José y la mujer de Putifar, oil on canvas, by Antonio María Esquivel, 1854
Zuleika Ceremony
Islamic art
painting on tiles of Mo'avin-Almamalik tekyeh, Kermanshah

Zuleikha (/zuːleɪkɑː/ zoo-LAY-kah; Hebrew: זוליכה‎, romanizedzú-li'-koh; Arabic: زُلَيْخَا‎‎, romanizedzulayḵā) is a minor character in the Hebrew Bible and the Quran, said to be the wife of Potiphar, also known by the title Aziz in Arabic, who falsely accuses Joseph of rape after he rejects her sexual advances, resulting in his imprisonment. Though commonly known as Zuleikha, she is not given a name in the Book of Genesis.


The Bible (Genesis 39:5-20) narrates her treatment of Joseph, slave to her husband Potiphar:

And he left all that he had in Joseph's hand; and, having him, he knew not aught save the bread which he did eat. And Joseph was of beautiful form, and fair to look upon. And it came to pass after these things, that his master's wife cast her eyes upon Joseph; and she said: 'Lie with me.' But he refused, and said unto his master's wife: 'Behold, my master, having me, knoweth not what is in the house, and he hath put all that he hath into my hand; he is not greater in this house than I; neither hath he kept back any thing from me but thee, because thou art his wife. How then can I do this great wickedness, and sin against God?' And it came to pass, as she spoke to Joseph day by day, that he hearkened not unto her, to lie by her, or to be with her. And it came to pass on a certain day, when he went into the house to do his work, and there was none of the men of the house there within, that she caught him by his garment, saying: 'Lie with me.' And he left his garment in her hand, and fled, and got him out. [...] And she laid up his garment by her, until his master came home. And she spoke unto him according to these words, saying: 'The Hebrew servant, whom thou hast brought unto us, came in unto me to mock me. And it came to pass, as I lifted up my voice and cried, that he left his garment by me, and fled out.' And it came to pass, when his master heard the words of his wife, which she spoke unto him, saying: 'After this manner did thy servant to me'; that his wrath was kindled. And Joseph's master took him, and put him into the prison, the place where the king's prisoners were bound; and he was there in the prison.

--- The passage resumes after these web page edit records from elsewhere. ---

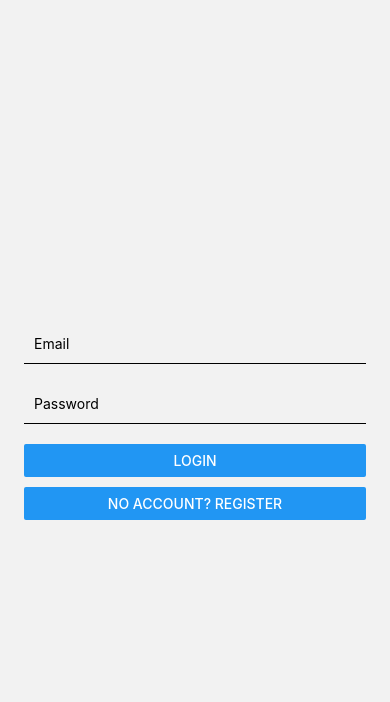
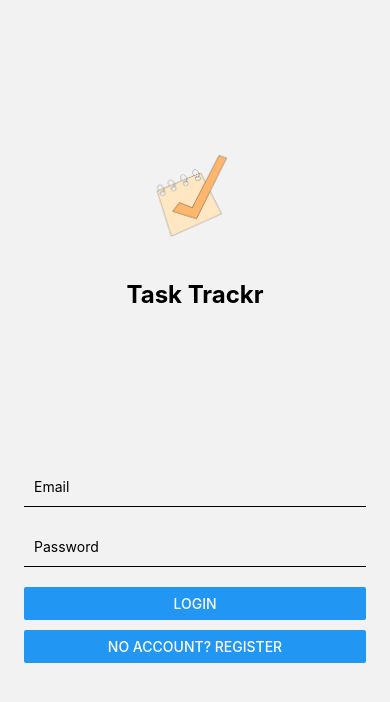
Before and after one commit to jennaohara28/CS4340, a React Native app in the folder mobile-frontend/: screen /Classes in a window 390 px wide. Shown: the top 702 px of the page. Built offline with nearby package versions, Linux system fonts and the light colour scheme.

Commit message:
Fixed issue #9 Add Class page layout updates

```diff
--- a/mobile-frontend/screens/ClassesScreen.js
+++ b/mobile-frontend/screens/ClassesScreen.js
@@ -86,32 +86,40 @@ export default function ClassesScreen() {
                 )}
             />
 
+            {/*creating a new class*/}
             <Modal visible={showAddForm} animationType="slide">
                 <View style={styles.modal}>
                     <RNText style={styles.modalTitle}>Add New Class</RNText>
+                    <View style={styles.spacer} />
+                    <View style={styles.spacer} />
                     <TextInput
-                        placeholder="Name"
+                        placeholder="Class Name"
+                        placeholderTextColor="#999"
                         value={newName}
                         onChangeText={setNewName}
                         style={styles.input}
                     />
+                    <View style={styles.spacer} />
+                    <View style={styles.spacer} />
+                    <Text style={styles.text}>Pick Class Color</Text>
                     <ColorPicker
                         initialColor={newColor}
                         onColorChangeComplete={setNewColor}
-                        style={{ flex: 1, marginBottom: 20 }}
+                        style={{ padding: 10, marginBottom: 20 }}
                     />
                     <Button title="Save" onPress={addClass} />
                     <Button title="Cancel" onPress={() => setShowAddForm(false)} />
                 </View>
             </Modal>
 
+            {/*options when selecting a class from list of classes*/}
             <Modal visible={selectedClass !== null} animationType="slide">
                 <View style={styles.modal}>
                     <RNText style={styles.modalTitle}>{selectedClass?.name} Details</RNText>
                     {!editMode ? (
                         <>
                             {tasks.map(task => (
-                                <RNText key={task.id}>{task.title} - {task.status}</RNText>
+                                <RNText key={task.id}>{task.name} - {task.status}</RNText>
                             ))}
                             <Button title="Edit Class" onPress={() => setEditMode(true)} />
                             <Button title="Delete Class" color="red" onPress={deleteClass} />
@@ -140,10 +148,43 @@ export default function ClassesScreen() {
 }
 
 const styles = StyleSheet.create({
-    container: { flex: 1, padding: 16 },
-    classCard: { padding: 12, marginBottom: 8, borderRadius: 6 },
-    classTitle: { fontSize: 18, fontWeight: 'bold' },
-    modal: { flex: 1, padding: 16, justifyContent: 'center' },
-    modalTitle: { fontSize: 20, fontWeight: 'bold', marginBottom: 12 },
-    input: { borderBottomWidth: 1, marginBottom: 12, padding: 8 },
+    container: {
+        flex: 1,
+        padding: 16
+    },
+    classCard: {
+        padding: 12,
+        marginBottom: 8,
+        borderRadius: 6
+    },
+    classTitle: {
+        fontSize: 18,
+        fontWeight: 'bold'
+    },
+    modal: {
+        flex: 1,
+        padding: 20,
+        paddingTop: 80,
+        justifyContent: 'center'
+    },
+    modalTitle: {
+        borderBottomWidth: 1,
+        fontSize: 26,
+        fontWeight: 'bold',
+        marginBottom: 12
+    },
+    input: {
+        borderBottomWidth: 1,
+        fontSize: 20,
+        padding: 8
+    },
+    text: {
+      fontSize: 22,
+      fontWeight: 'bold',
+      padding: 8,
+      paddingBottom: 0
+    },
+    spacer: {
+        height: 10
+    }
 });
--- a/mobile-frontend/screens/LoginScreen.js
+++ b/mobile-frontend/screens/LoginScreen.js
@@ -1,6 +1,7 @@
 import React, { useState } from 'react';
 import {
     View,
+    Text,
     TextInput,
     Button,
     Alert,
@@ -8,17 +9,30 @@ import {
     KeyboardAvoidingView,
     Platform,
     TouchableWithoutFeedback,
-    Keyboard
+    Keyboard,
+    Image,
+    Animated
 } from 'react-native';
 
 import api from '../api/client';
 import { useContext } from 'react';
 import { UserContext } from '../context/UserContext';
+import Logo from '../assets/images/logo.png';
 
 export default function LoginScreen({ navigation }) {
     const [email, setEmail] = useState('');
     const [password, setPassword] = useState('');
     const { setUserId } = useContext(UserContext);
+
+    const logoOpacity = useState(new Animated.Value(0))[0]; //makes logo invisible at first
+
+    React.useEffect(() => {
+        Animated.timing(logoOpacity, {
+            toValue: 1,  //fully visible
+            duration: 1000,   //1 second
+            useNativeDriver: true,
+        }).start();
+    }, []);
 
     const login = async () => {
         try {
@@ -36,6 +50,11 @@ export default function LoginScreen({ navigation }) {
             style={styles.container}
         >
             <TouchableWithoutFeedback onPress={Keyboard.dismiss}>
+                <View style={{ flex: 1 }}>
+                    <Animated.View style={[styles.header, { opacity: logoOpacity }]}>
+                        <Image source={Logo} style={styles.logo} resizeMode="contain" />
+                        <Text style={styles.logoText}>Task Trackr</Text>
+                    </Animated.View>
                     <View style={styles.inner}>
                         <TextInput
                             style={styles.input}
@@ -56,6 +75,7 @@ export default function LoginScreen({ navigation }) {
                         <View style={styles.spacer} />
                         <Button title="No account? Register" onPress={() => navigation.navigate('Register')} />
                     </View>
+                </View>
             </TouchableWithoutFeedback>
         </KeyboardAvoidingView>
     );
@@ -65,10 +85,26 @@ const styles = StyleSheet.create({
     container: {
         flex: 1,
     },
+    header: {
+        alignItems: 'center',
+        paddingTop: 135,
+    },
+    logo: {
+        width: '100%',
+        height: 140,
+        marginBottom: 5,
+        alignSelf: 'center'
+    },
+    logoText: {
+        fontSize: 24,
+        fontWeight: 'bold',
+        textAlign: 'center',
+    },
     inner: {
         flex: 1,
         justifyContent: 'center',
         padding: 24,
+        paddingTop: 0
     },
     input: {
         height: 40,
@@ -78,5 +114,5 @@ const styles = StyleSheet.create({
     },
     spacer: {
         height: 10,
-    },
+    }
 });
```
Also changed, not shown: mobile-frontend/assets/images/logo.png (added). Lines whose indentation alone changed are shown as unchanged.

A story about Zuleikha is told in Sefer haYashar, where she was mocked by other aristocratic Egyptian ladies, her circle of friends, for being infatuated with a Hebrew slave boy. Inviting her friends to her home, Zuleikha gave them all oranges and knives to slice them with. While they engaged in this task, Zuleikha had Joseph walk through the room. Distracted by his handsomeness, all the ladies accidentally cut themselves with the knives, drawing blood. Zuleikha then reminded her friends that she had to see Joseph every day. Following this incident, her contemporaries no longer mocked her.[1][2]

Great sinner or great lover

Christian and other scriptural commentators have regarded Zuleikha as a sinner and villainess. Notable exceptions are the great Sufi mystic poets Rumi and Hafiz. For Rumi, Zuleikha's obsession with Joseph is a symptom and manifestation of the soul's great deep longing for God. This, he insists, is true of any person's deep love for another. Jewish commentators also see some good motives in her actions. Rashi comments that the wife of Potiphar saw through astrology that she would have children through Joseph. The astrological calculations however were slightly off. Asenath, her daughter (by adoption, in some accounts) became the wife of Joseph and therefore the wife of Potiphar begot grandchildren (not children) through Joseph.

See also


  1. ^ Sefer Ha-Yashar, Vayeshev. Venice. 1625.
  2. ^ "Joseph". Jewish Encyclopedia. 1901. Retrieved 24 October 2018.